Think about the average person’s week. Â Most working adults will spend 40, 50 or 60 hours a week at work. Â Many people sitting on the pews Sunday, have families and friends that they will share most evenings and weekends with. Â Some will spend hours enjoying hobbies, whether that is playing golf, watching baseball, or running half marathons. Â They’ll coach pop warner, volunteer in civic organizations, and take naps. Â Those are all great things. Â On the not-so-great side, some studies say the average American is spending over five hours a day watching TV, and spending countless hours online mindlessly scrolling through Facebook. Â Those that attend church will also sit in service for an hour, or hour and half, each week. Â Additionally, they may even volunteer in a ministry or attend a class. Â Hopefully they will spend time praying and reading their Bibles as well.
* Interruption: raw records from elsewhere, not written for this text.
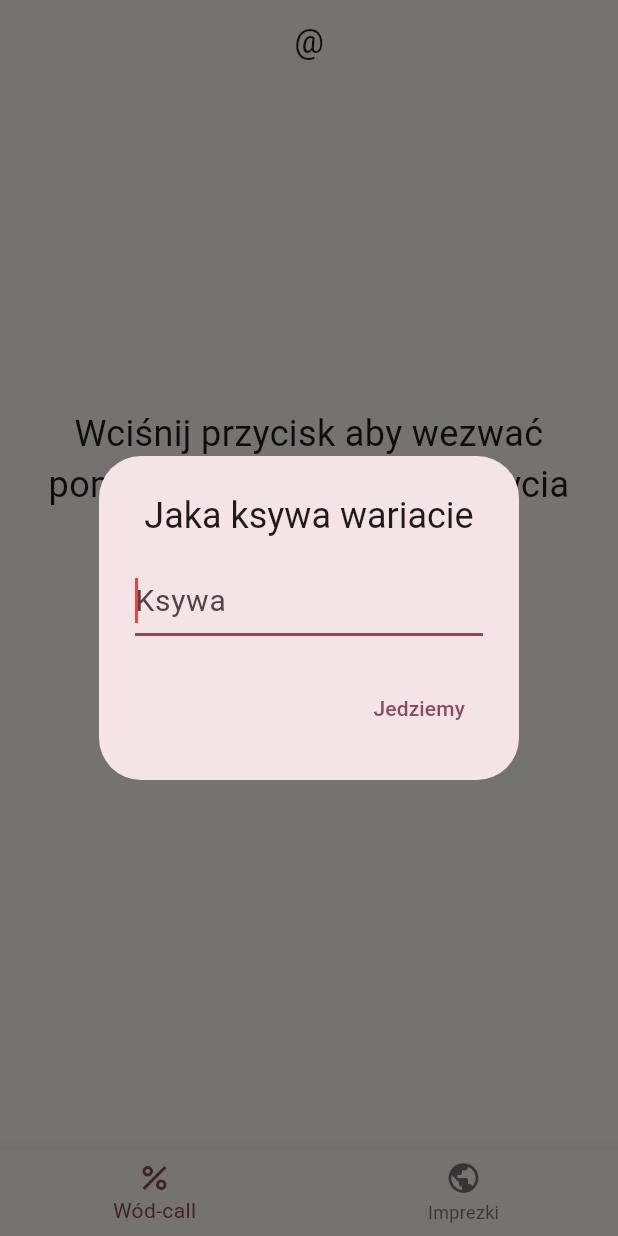
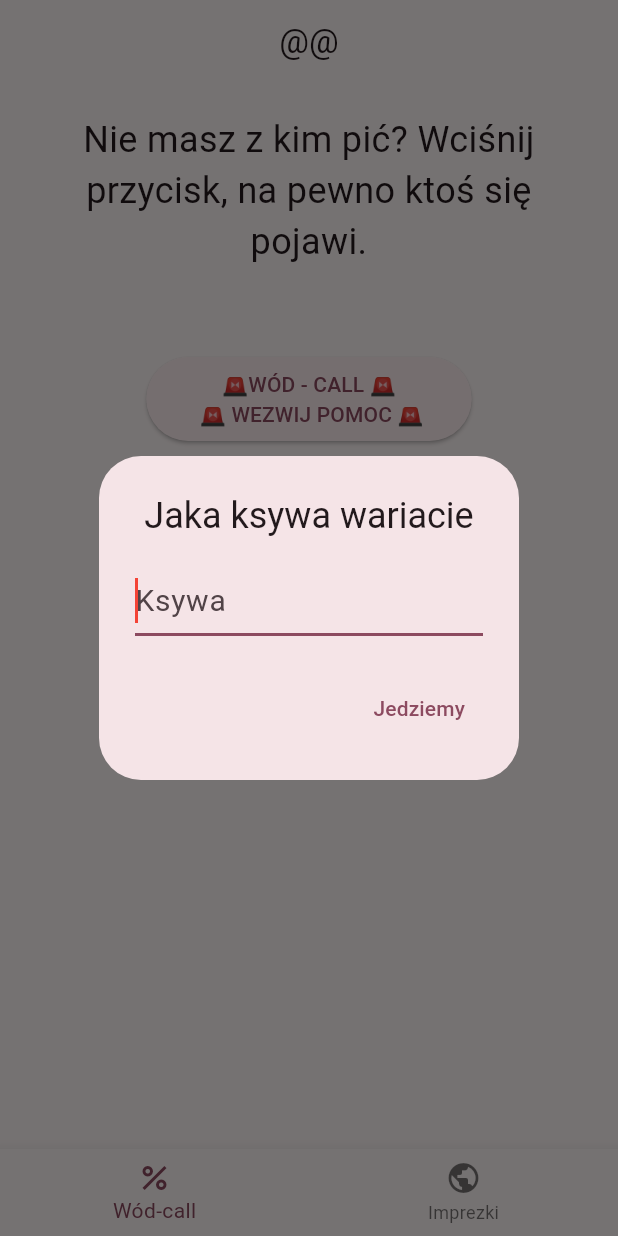
Before and after one commit to PiotrKlis/shot_call, a Flutter app: the screen it shows after launch, on a phone screen of 412 x 824 dp. Run offline on Flutter 3.47's test engine with Material 3 defaults, Android fonts, the phone set to English and light mode, and no system bars; our stand-ins replace cloud_firestore, firebase_core, firebase_messaging, permission_handler, shared_preferences; accounts and stored records are empty.

```diff
--- a/lib/home_screen.dart
+++ b/lib/home_screen.dart
@@ -1,4 +1,5 @@
 import 'package:cloud_firestore/cloud_firestore.dart';
+import 'package:firebase_messaging/firebase_messaging.dart';
 import 'package:flutter/material.dart';
 import 'package:shot_call/shared_prefs.dart';
 
@@ -10,7 +11,7 @@ class HomeScreen extends StatefulWidget {
 }
 
 class _HomeScreen extends State<HomeScreen> {
-  var nickname = sharedPreferences.get(SharedPrefs.nickname) ?? '';
+  var nickname = sharedPreferences.get(SharedPrefs.nickname) ?? '@';
 
   @override
   void initState() {
@@ -18,8 +19,8 @@ class _HomeScreen extends State<HomeScreen> {
     final shouldShowDialog =
         sharedPreferences.get(SharedPrefs.nickname) == null;
     if (shouldShowDialog) {
-      WidgetsBinding.instance.addPostFrameCallback((_) {
-        _showNicknameDialog(context);
+      WidgetsBinding.instance.addPostFrameCallback((_) async {
+        await _showNicknameDialog(context);
       });
     }
   }
@@ -30,12 +31,13 @@ class _HomeScreen extends State<HomeScreen> {
       appBar: AppBar(
         title: Center(child: Text("@$nickname")),
       ),
-      body: Container(
+      body: SingleChildScrollView(
+        child: Container(
           margin: const EdgeInsets.all(20),
           child: StreamBuilder(
             stream: FirebaseFirestore.instance
                 .collection('parties')
-              .doc(nickname.toString())
+                .doc('dummy')
                 .snapshots(),
             builder: (BuildContext context, AsyncSnapshot snapshot) {
               return Column(
@@ -43,7 +45,7 @@ class _HomeScreen extends State<HomeScreen> {
                 crossAxisAlignment: CrossAxisAlignment.center,
                 children: [
                   const Text(
-                    'Wciśnij przycisk aby wezwać pomoc w razie zagrożenia bycia niedopitym.',
+                      'Nie masz z kim pić? Wciśnij przycisk, na pewno ktoś się pojawi.',
                       textAlign: TextAlign.center,
                       style: TextStyle(fontSize: 24)),
                   const SizedBox(height: 60),
@@ -64,17 +66,29 @@ class _HomeScreen extends State<HomeScreen> {
                         .doc(nickname.toString())
                         .snapshots(),
                     builder: (context, snapshot) {
-                    if (snapshot.hasData &&
-                        snapshot.data?['alarm'] as bool == true) {
-                      return ElevatedButton(
+                      final isSnapshotEmpty =
+                          snapshot.data?.data()?.isEmpty ?? true;
+                      if (snapshot.data != null && !isSnapshotEmpty) {
+                        return Visibility(
+                          visible: snapshot.data?['alarm'],
+                          child: ElevatedButton(
                             child: const Text(
                                 '😌 ODWOŁAJ - KRYZYS ZOSTAŁ ZAŻEGNANY 😌'),
                             onPressed: () {
                               FirebaseFirestore.instance
                                   .collection('users')
                                   .doc(nickname.toString())
-                              .set({'alarm': false});
+                                  .update({'alarm': false});
+
+                              FirebaseFirestore.instance
+                                  .collection('parties')
+                                  .doc(sharedPreferences
+                                      .getString(SharedPrefs.partyName))
+                                  .update({
+                                'alarm': FieldValue.arrayRemove([nickname])
+                              });
                             },
+                          ),
                         );
                       } else {
                         return Container();
@@ -84,6 +98,7 @@ class _HomeScreen extends State<HomeScreen> {
                 ],
               );
             },
+          ),
         ),
       ),
     );
@@ -102,14 +117,14 @@ class _HomeScreen extends State<HomeScreen> {
     FirebaseFirestore.instance
         .collection('parties')
         .doc(party)
-        .set({'alarm': nickname});
+        .update({'alarm': FieldValue.arrayUnion([nickname])});
   }
 
   Future<void> _addAlarmToUser(String? nickname) async {
     await FirebaseFirestore.instance
         .collection('users')
         .doc(nickname)
-        .set({'alarm': true});
+        .update({'alarm': true});
   }
 
   Future<List<String>> _getParties(String? nickname) async {
--- a/lib/shared_prefs.dart
+++ b/lib/shared_prefs.dart
@@ -4,6 +4,7 @@ late SharedPreferences sharedPreferences;
 
 class SharedPrefs {
   static const String nickname = "nickname";
+  static const String partyName = "partyName";
 
   Future<void> init() async {
     sharedPreferences = await SharedPreferences.getInstance();
--- a/pubspec.yaml
+++ b/pubspec.yaml
@@ -13,6 +13,8 @@ dependencies:
   shared_preferences: ^2.2.3
   cloud_firestore: ^4.16.1
   firebase_core: ^2.29.0
+  firebase_messaging: ^14.8.1
+  permission_handler: ^11.3.1
 
 dev_dependencies:
   flutter_test:
```
Also changed, not shown: lib/main.dart (+10 -1 lines), lib/parties_screen.dart (+9 -7 lines), pubspec.lock. Lines whose indentation alone changed are shown as unchanged.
Here is the issue though, even if we rounded up, and said the average person sitting on the pews spends 10 hours a week in church and focused on spiritual disciplines, it is still only 10 hours. Â Ten hours is a pretty small part of someone’s week. Â Clearly, the majority of people’s time is spent outside the church, whether it is with family or watching ESPN.
This is where many sermons miss the mark. Â With people spending 158+ hours of their time outside the church each week, sermons that exclusively focus on the 10 hours are not addressing the largest part of Â people’s lives. Â The challenge I was given a few weeks ago was worded this way, when you are preparing your sermon for a Sunday, don’t think about where the people in the congregation are going to be 10:00am on a Sunday…think about where they will be at 10:00am on Monday. Â They most likely won’t be sitting in a church pew, they will be sitting in a cubicle at work. Â They won’t be rushing around the church serving, they will be rushing around town doing errands. Â They won’t be sitting and listening to you, they will be sitting and listening to their professor lecture or their doctor give them a diagnosis. Â Think about where they are going to be at 10:00am Monday morning and make sure you sermon speaks to that situation. Â Think about how to apply your sermon to the largest percentage of people’s lives, their life outside the church, and it will be much more memorable.
At lot more people would remember our sermons if we would think about how they were going to apply what we were saying on a Monday at 10:00am.